The traces of genetic material that humans constantly shed wherever they go could soon be used to track individual people, or even whole ethnic groups, scientists said on Monday, warning of a looming “ethical quagmire”.
A recently developed technique can glean a huge amount of information from tiny samples of genetic material called environmental DNA, or eDNA, that humans and animals leave behind everywhere—including in the air.
The tool could lead to a range of medical and scientific advances, and could even help track down criminals, according to the authors of a new study published in the journal Nature Ecology & Evolution.
But it also poses a vast range of concerns around consent, privacy and surveillance, they added.
Humans spread their DNA—which carries genetic information specific to each person—everywhere, by shedding skin or hair cells, coughing out droplets, or in wastewater flushed down toilets.
In recent years, scientists have been increasingly collecting the eDNA of wild animals, in the hopes of helping threatened species.
For the new research, scientists at the University of Florida’s Whitney Laboratory for Marine Bioscience had been focused on collecting the eDNA of endangered sea turtles.
‘Human genetic bycatch’
But the international team of researchers inadvertently collected a massive amount of human eDNA, which they called “human genetic bycatch”.
David Duffy, a wildlife disease genomic professor at the Whitney Laboratory who led the project, said they were “consistently surprised” by the amount and quality of the human eDNA they collected.
“In most cases the quality is almost equivalent to if you took a sample from a person,” he said.
The scientists collected human eDNA from nearby oceans, rivers and towns, as well as from areas far from human settlements.
Struggling to find a sample not tainted by humans, they went to a section of a remote Florida island inaccessible to the public.
It was free of human DNA—at least until a member of the team walked barefoot along the beach. They were then able to detect eDNA from a single footprint in the sand.
In Duffy’s native Ireland, the team found human DNA all along a river, with the exception of the remote mountain stream at its source.
Taking samples from the air of a veterinary hospital, the team captured eDNA that matched the staff, their animal patient and viruses common in animals.
‘Perpetual genetic surveillance’?
One of the study’s authors, Mark McCauley of the Whitney Laboratory, said that by sequencing the DNA samples, the team was able to identify if a person had a greater risk of diseases such as autism and diabetes.
“All of this very personal, ancestral and health-related data is freely available in the environment, and it’s simply floating around us in the air right now,” McCauley told an online press conference.
“We specifically did not examine our sequences in a way that we would be able to pick out specific individuals because of the ethical issues,” he said.

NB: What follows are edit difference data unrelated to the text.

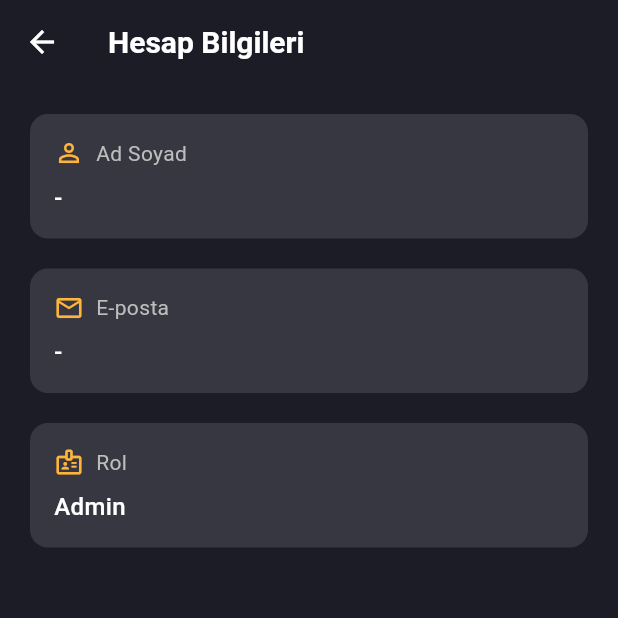
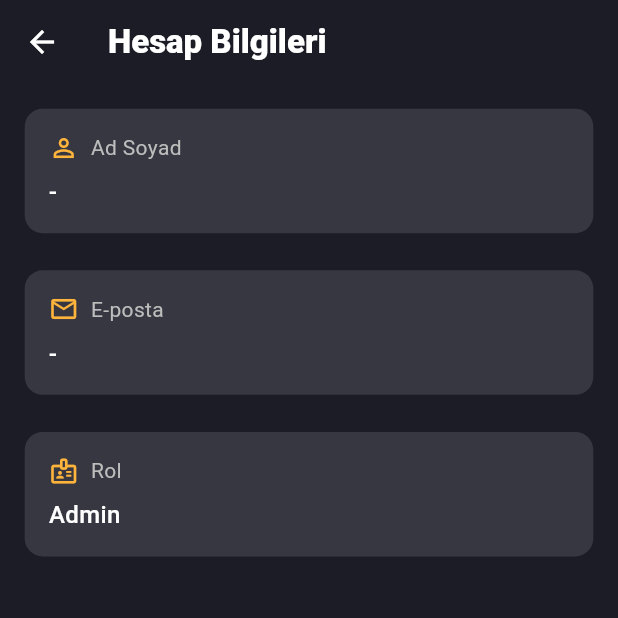
Before and after one commit to ibrahimysr/cinema, a Flutter app: the screen it shows after launch, item 4 of the bottom bar chosen, after a tap on "Hesap Bilgileri", on a phone screen of 412 x 824 dp, the top half of it. Run offline on Flutter 3.47's test engine with Material 3 defaults, Android fonts, the light colour scheme and no system bars; our stand-ins replace flutter_map, hive_flutter, latlong2; accounts and stored records are empty; network calls fail.

Commit message:
responsive tasarıma adım atıldı

```diff
--- a/lib/components/components.dart
+++ b/lib/components/components.dart
@@ -26,3 +26,4 @@ part "movie_detail/movie_info.dart";
 
 //reservation
 part "reservation/seat_status.dart";
+part "reservation/wlcomeborder.dart";
--- a/lib/components/profile/profile_menu_item.dart
+++ b/lib/components/profile/profile_menu_item.dart
@@ -5,6 +5,7 @@ Widget buildMenuItem({
     required IconData icon,
     required String title,
     required VoidCallback onTap,
+    required BuildContext context
   }) {
     return Padding(
       padding: const EdgeInsets.only(bottom: 16),
@@ -19,11 +20,10 @@ Widget buildMenuItem({
           child: Row(
             children: [
               Icon(icon, color: Appcolor.buttonColor),
-              const SizedBox(width: 16),
+               SizedBox(width: context.getDynamicWidth(2)),
               Text(
                 title,
-                style: const TextStyle(
-                  color: Colors.white,
+                style: AppTextStyles.bodyMedium.copyWith(
                   fontSize: 16,
                 ),
               ),
--- a/lib/main.dart
+++ b/lib/main.dart
@@ -1,5 +1,5 @@
 import 'package:cinema/pages/auth/login_screen.dart';
-import 'package:cinema/pages/cinema_main_screen.dart';
+import 'package:cinema/pages/main/cinema_main_screen.dart';
 import 'package:flutter/material.dart';
 import 'package:provider/provider.dart';
 import 'services/auth_service.dart';
--- a/lib/pages/auth/login_screen.dart
+++ b/lib/pages/auth/login_screen.dart
@@ -1,7 +1,7 @@
 import 'package:cinema/components/components.dart';
 import 'package:cinema/core/theme/color.dart';
 import 'package:cinema/pages/auth/register_screen.dart';
-import 'package:cinema/pages/cinema_main_screen.dart';
+import 'package:cinema/pages/main/cinema_main_screen.dart';
 import 'package:flutter/material.dart';
 import 'package:provider/provider.dart';
 import '../../viewmodels/auth_viewmodel.dart';
--- a/lib/pages/auth/register_screen.dart
+++ b/lib/pages/auth/register_screen.dart
@@ -1,6 +1,6 @@
 import 'package:cinema/components/components.dart';
 import 'package:cinema/core/theme/text_style.dart';
-import 'package:cinema/pages/cinema_main_screen.dart';
+import 'package:cinema/pages/main/cinema_main_screen.dart';
 import 'package:flutter/material.dart';
 import 'package:provider/provider.dart';
 import '../../viewmodels/auth_viewmodel.dart';
--- a/lib/pages/cinema_main_screen.dart
+++ b/lib/pages/main/cinema_main_screen.dart
@@ -1,9 +1,9 @@
 import 'package:cinema/core/theme/color.dart';
-import 'package:cinema/pages/location_cinemas.dart';
-import 'package:cinema/pages/profile_screen.dart';
+import 'package:cinema/pages/location_cinema/location_cinemas.dart';
+import 'package:cinema/pages/profile/profile_screen.dart';
 import 'package:flutter/cupertino.dart';
 import 'package:flutter/material.dart';
-import 'home/home_page_cinema.dart';
+import '../home/home_page_cinema.dart';
 
 class CinemaMainScreen extends StatefulWidget {
   const CinemaMainScreen({super.key});
--- a/lib/pages/movie_detail/movie_detail_screen.dart
+++ b/lib/pages/movie_detail/movie_detail_screen.dart
@@ -4,7 +4,7 @@ import 'package:cinema/core/extension/context_extension.dart';
 import 'package:cinema/core/theme/color.dart';
 import 'package:cinema/core/theme/text_style.dart';
 import 'package:cinema/models/movie_model.dart';
-import 'package:cinema/pages/reservation_screen.dart';
+import 'package:cinema/pages/reservation/reservation_screen.dart';
 import 'package:flutter/material.dart';
 
 class MovieDetailScreen extends StatelessWidget {
--- a/lib/pages/account_details_screen.dart
+++ b/lib/pages/profile/account_details_screen.dart
@@ -1,7 +1,9 @@
+import 'package:cinema/core/extension/context_extension.dart';
 import 'package:cinema/core/theme/color.dart';
+import 'package:cinema/core/theme/text_style.dart';
 import 'package:flutter/material.dart';
 import 'package:provider/provider.dart';
-import '../viewmodels/auth_viewmodel.dart';
+import '../../viewmodels/auth_viewmodel.dart';
 
 class AccountDetailsScreen extends StatelessWidget {
   const AccountDetailsScreen({super.key});
@@ -16,11 +18,7 @@ class AccountDetailsScreen extends StatelessWidget {
         backgroundColor: Appcolor.appBackgroundColor,
         title: const Text(
           'Hesap Bilgileri',
-          style: TextStyle(
-            color: Colors.white,
-            fontSize: 20,
-            fontWeight: FontWeight.bold,
-          ),
+          style: AppTextStyles.headerLarge
         ),
         leading: IconButton(
           icon: const Icon(Icons.arrow_back, color: Colors.white),
@@ -28,7 +26,7 @@ class AccountDetailsScreen extends StatelessWidget {
         ),
       ),
       body: Padding(
-        padding: const EdgeInsets.all(20.0),
+        padding: context.paddingNormal,
         child: Column(
           crossAxisAlignment: CrossAxisAlignment.start,
           children: [
@@ -37,13 +35,13 @@ class AccountDetailsScreen extends StatelessWidget {
               value: user?.name ?? '-',
               icon: Icons.person_outline,
             ),
-            const SizedBox(height: 20),
+             SizedBox(height: context.getDynamicHeight(3)),
             _buildInfoSection(
               title: 'E-posta',
               value: user?.email ?? '-',
               icon: Icons.email_outlined,
             ),
-            const SizedBox(height: 20),
+             SizedBox(height: context.getDynamicHeight(3)),
             _buildInfoSection(
               title: 'Rol',
               value: user?.roleId == 1 ? 'Super-Admin' : 'Admin',
--- /dev/null
+++ b/lib/pages/profile/profile_screen.dart
@@ -0,0 +1,148 @@
+import 'package:cinema/components/components.dart';
+import 'package:cinema/core/extension/context_extension.dart';
+import 'package:cinema/core/theme/color.dart';
+import 'package:cinema/core/theme/text_style.dart';
+import 'package:flutter/material.dart';
+import 'package:provider/provider.dart';
+import '../../viewmodels/auth_viewmodel.dart';
+import 'account_details_screen.dart';
+import '../auth/login_screen.dart';
+
+class ProfileScreen extends StatefulWidget {
+  const ProfileScreen({super.key});
+
+  @override
+  State<ProfileScreen> createState() => _ProfileScreenState();
+}
+
+class _ProfileScreenState extends State<ProfileScreen> {
+  @override
+  void initState() {
+    super.initState();
+    WidgetsBinding.instance.addPostFrameCallback((_) {
+      context.read<AuthViewModel>().refreshProfile();
+    });
+  }
+
+  @override
+  Widget build(BuildContext context) {
+    final authViewModel = Provider.of<AuthViewModel>(context);
+    final user = authViewModel.user;
+
+    return Scaffold(
+      backgroundColor: Appcolor.appBackgroundColor,
+      appBar: AppBar(
+        backgroundColor: Appcolor.appBackgroundColor,
+        title: const Text(
+          'Profil',
+          style: AppTextStyles.headerLarge,
+        ),
+        actions: [
+          IconButton(
+            icon: const Icon(Icons.refresh, color: Appcolor.buttonColor),
+            onPressed: () {
+              authViewModel.refreshProfile();
+            },
+          ),
+          IconButton(
+            icon: const Icon(Icons.edit, color: Appcolor.buttonColor),
+            onPressed: () {},
+          ),
+        ],
+      ),
+      body: RefreshIndicator(
+        onRefresh: () => authViewModel.refreshProfile(),
+        child: SingleChildScrollView(
+          physics: const AlwaysScrollableScrollPhysics(),
+          child: Padding(
+            padding: context.paddingNormal,
+            child: Column(
+              children: [
+                SizedBox(height: context.getDynamicHeight(3)),
+                CircleAvatar(
+                  radius: 50,
+                  backgroundColor: Appcolor.buttonColor,
+                  child: Text(user?.name.substring(0, 1).toUpperCase() ?? 'U',
+                      style: AppTextStyles.headerLarge),
+                ),
+                const SizedBox(height: 20),
+                Text(user?.name ?? 'Kullanıcı',
+                    style: AppTextStyles.headerLarge),
+                const SizedBox(height: 8),
+                Text(user?.email ?? 'email@example.com',
+                    style: AppTextStyles.bodyMedium.copyWith(fontSize: 16)),
+                SizedBox(height: context.getDynamicHeight(3)),
+                buildMenuItem(
+                    icon: Icons.person_outline,
+                    title: 'Hesap Bilgileri',
+                    onTap: () {
+                      Navigator.push(
+                        context,
+                        MaterialPageRoute(
+                          builder: (context) => const AccountDetailsScreen(),
+                        ),
+                      );
+                    },
+                    context: context),
+                buildMenuItem(
+                    icon: Icons.notifications_outlined,
+                    title: 'Bildirimler',
+                    onTap: () {},
+                    context: context),
+                buildMenuItem(
+                    icon: Icons.movie_outlined,
+                    title: 'İzleme Geçmişi',
+                    onTap: () {
+                      // İzleme geçmişi sayfasına git
+                    },
+                    context: context),
+                buildMenuItem(
+                    icon: Icons.favorite_border,
+                    title: 'Favori Filmler',
+                    onTap: () {
+                      // Favori filmler sayfasına git
+                    },
+                    context: context),
+                buildMenuItem(
+                    icon: Icons.settings_outlined,
+                    title: 'Ayarlar',
+                    onTap: () {
+                      // Ayarlar sayfasına git
+                    },
+                    context: context),
+                SizedBox(height: context.getDynamicHeight(3)),
+                if (authViewModel.isLoading)
+                  const Center(child: CircularProgressIndicator())
+                else
+                  CustomButton(
+                    text: 'Çıkış Yap',
+                    onPressed: () async {
+                      try {
+                        await authViewModel.logout();
+                        if (context.mounted) {
+                          Navigator.of(context).pushAndRemoveUntil(
+                            MaterialPageRoute(
+                                builder: (context) => const LoginScreen()),
+                            (route) => false,
+                          );
+                        }
+                      } catch (e) {
+                        if (context.mounted) {
+                          ScaffoldMessenger.of(context).showSnackBar(
+                            SnackBar(
+                                content:
+                                    Text('Çıkış yapılırken hata oluştu: $e')),
+                          );
+                        }
+                      }
+                    },
+                    backgroundColor: Appcolor.buttonColor,
+                  ),
+              ],
+            ),
+          ),
+        ),
+      ),
+    );
+  }
+}
--- a/lib/pages/profile_screen.dart
+++ /dev/null
@@ -1,174 +0,0 @@
-import 'package:cinema/components/components.dart';
-import 'package:cinema/core/theme/color.dart';
-import 'package:flutter/material.dart';
-import 'package:provider/provider.dart';
-import '../viewmodels/auth_viewmodel.dart';
-import 'account_details_screen.dart';
-import 'auth/login_screen.dart';
-
-class ProfileScreen extends StatefulWidget {
-  const ProfileScreen({super.key});
-
-  @override
-  State<ProfileScreen> createState() => _ProfileScreenState();
-}
-
-class _ProfileScreenState extends State<ProfileScreen> {
-  @override
-  void initState() {
-    super.initState();
-    WidgetsBinding.instance.addPostFrameCallback((_) {
-      context.read<AuthViewModel>().refreshProfile();
-    });
-  }
-
-  @override
-  Widget build(BuildContext context) {
-    final authViewModel = Provider.of<AuthViewModel>(context);
-    final user = authViewModel.user;
-
-    return Scaffold(
-      backgroundColor: Appcolor.appBackgroundColor,
-      appBar: AppBar(
-        backgroundColor: Appcolor.appBackgroundColor,
-        title: const Text(
-          'Profil',
-          style: TextStyle(
-            color: Colors.white,
-            fontSize: 20,
-            fontWeight: FontWeight.bold,
-          ),
-        ),
-        actions: [
-          IconButton(
-            icon: const Icon(Icons.refresh, color: Appcolor.buttonColor),
-            onPressed: () {
-              // Profil bilgilerini yenile
-              authViewModel.refreshProfile();
-            },
-          ),
-          IconButton(
-            icon: const Icon(Icons.edit, color: Appcolor.buttonColor),
-            onPressed: () {
-              // Profil düzenleme sayfasına git
-            },
-          ),
-        ],
-      ),
-      body: RefreshIndicator(
-        onRefresh: () => authViewModel.refreshProfile(),
-        child: SingleChildScrollView(
-          physics: const AlwaysScrollableScrollPhysics(),
-          child: Padding(
-            padding: const EdgeInsets.all(20.0),
-            child: Column(
-              children: [
-                const SizedBox(height: 20),
-                CircleAvatar(
-                  radius: 50,
-                  backgroundColor: Appcolor.buttonColor,
-                  child: Text(
-                    user?.name.substring(0, 1).toUpperCase() ?? 'U',
-                    style: const TextStyle(
-                      fontSize: 40,
-                      color: Colors.white,
-                      fontWeight: FontWeight.bold,
-                    ),
-                  ),
-                ),
-                const SizedBox(height: 20),
-                // Kullanıcı Adı
-                Text(
-                  user?.name ?? 'Kullanıcı',
-                  style: const TextStyle(
-                    color: Colors.white,
-                    fontSize: 24,
-                    fontWeight: FontWeight.bold,
-                  ),
-                ),
-                const SizedBox(height: 8),
-                // Email
-                Text(
-                  user?.email ?? 'email@example.com',
-                  style: TextStyle(
-                    color: Colors.grey[400],
-                    fontSize: 16,
-                  ),
-                ),
-                const SizedBox(height: 40),
-                // Profil Menüsü
-                 buildMenuItem(
-                  icon: Icons.person_outline,
-                  title: 'Hesap Bilgileri',
-                  onTap: () {
-                    Navigator.push(
-                      context,
-                      MaterialPageRoute(
-                        builder: (context) => const AccountDetailsScreen(),
-                      ),
-                    );
-                  },
-                ),
-                buildMenuItem(
-                  icon: Icons.notifications_outlined,
-                  title: 'Bildirimler',
-                  onTap: () {
-                    // Bildirimler sayfasına git
-                  },
-                ),
-                buildMenuItem(
-                  icon: Icons.movie_outlined,
-                  title: 'İzleme Geçmişi',
-                  onTap: () {
-                    // İzleme geçmişi sayfasına git
-                  },
-                ),
-                buildMenuItem(
-                  icon: Icons.favorite_border,
-                  title: 'Favori Filmler',
-                  onTap: () {
-                    // Favori filmler sayfasına git
-                  },
-                ),
-                buildMenuItem(
-                  icon: Icons.settings_outlined,
-                  title: 'Ayarlar',
-                  onTap: () {
-                    // Ayarlar sayfasına git
-                  },
-                ),
-                const SizedBox(height: 40),
-                if (authViewModel.isLoading)
-                  const Center(child: CircularProgressIndicator())
-                else
-                  CustomButton(
-                    text: 'Çıkış Yap',
-                    onPressed: () async {
-                      try {
-                        await authViewModel.logout();
-                        if (context.mounted) {
-                          Navigator.of(context).pushAndRemoveUntil(
-                            MaterialPageRoute(builder: (context) => const LoginScreen()),
-                            (route) => false,
-                          );
-                        }
-                      } catch (e) {
-                        if (context.mounted) {
-                          ScaffoldMessenger.of(context).showSnackBar(
-                            SnackBar(content: Text('Çıkış yapılırken hata oluştu: $e')),
-                          );
-                        }
-                      }
-                    },
-                    backgroundColor: Colors.red,
-                  ),
-              ],
-            ),
-          ),
-        ),
-      ),
-    );
-  }
-
-
-}
--- a/lib/services/auth_service.dart
+++ b/lib/services/auth_service.dart
@@ -6,7 +6,6 @@ import '../models/user_model.dart';
 
 class AuthService {
   static const String baseUrl = 'http://10.10.27.29:8000/api';  // Android Emulator için localhost
-  // static const String baseUrl = 'http://127.0.0.1:8000/api';  // Web için localhost
   static const String tokenBoxName = 'auth_box';
   static const String tokenKey = 'access_token';
   static const String userKey = 'user_data';
```
Also changed, not shown: lib/components/reservation/wlcomeborder.dart (added, +85 -0 lines), lib/pages/reservation/reservation_screen.dart (renamed from lib/pages/reservation_screen.dart, +11 -96 lines), lib/pages/location_cinema/location_cinemas.dart (renamed from lib/pages/location_cinemas.dart).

But that would “definitely” be possible in the future, he added.
“The question is how long it takes until we’re at that stage.”
The researchers emphasized the potential benefits of collecting human eDNA, such as tracking cancer mutations in wastewater, discovering long-hidden archaeological sites or revealing the true culprit of a crime using only the DNA they left in a room.
Natalie Ram, a law professor at the University of Maryland not involved in the research, said the findings “should raise serious concern about genetic privacy and the appropriate limits of policing”.
“Exploiting involuntarily shed genetic information for investigative aims risks putting all of us under perpetual genetic surveillance,” she wrote in a commentary on the study.
The authors of the study shared her concerns.
McCauley warned harvesting human eDNA without consent could be used to track individual people or even target “vulnerable populations or ethnic minorities”.
It is why the team decided to sound the alarm, they said in a statement, calling for policymakers and scientists to start working on regulation that could address the “ethical quagmire”.
David Duffy, Inadvertent human genomic bycatch and intentional capture raise beneficial applications and ethical concerns with environmental DNA, Nature Ecology & Evolution (2023). DOI: 10.1038/s41559-023-02056-2. www.nature.com/articles/s41559-023-02056-2
Nature Ecology & Evolution
Source: Read Full Article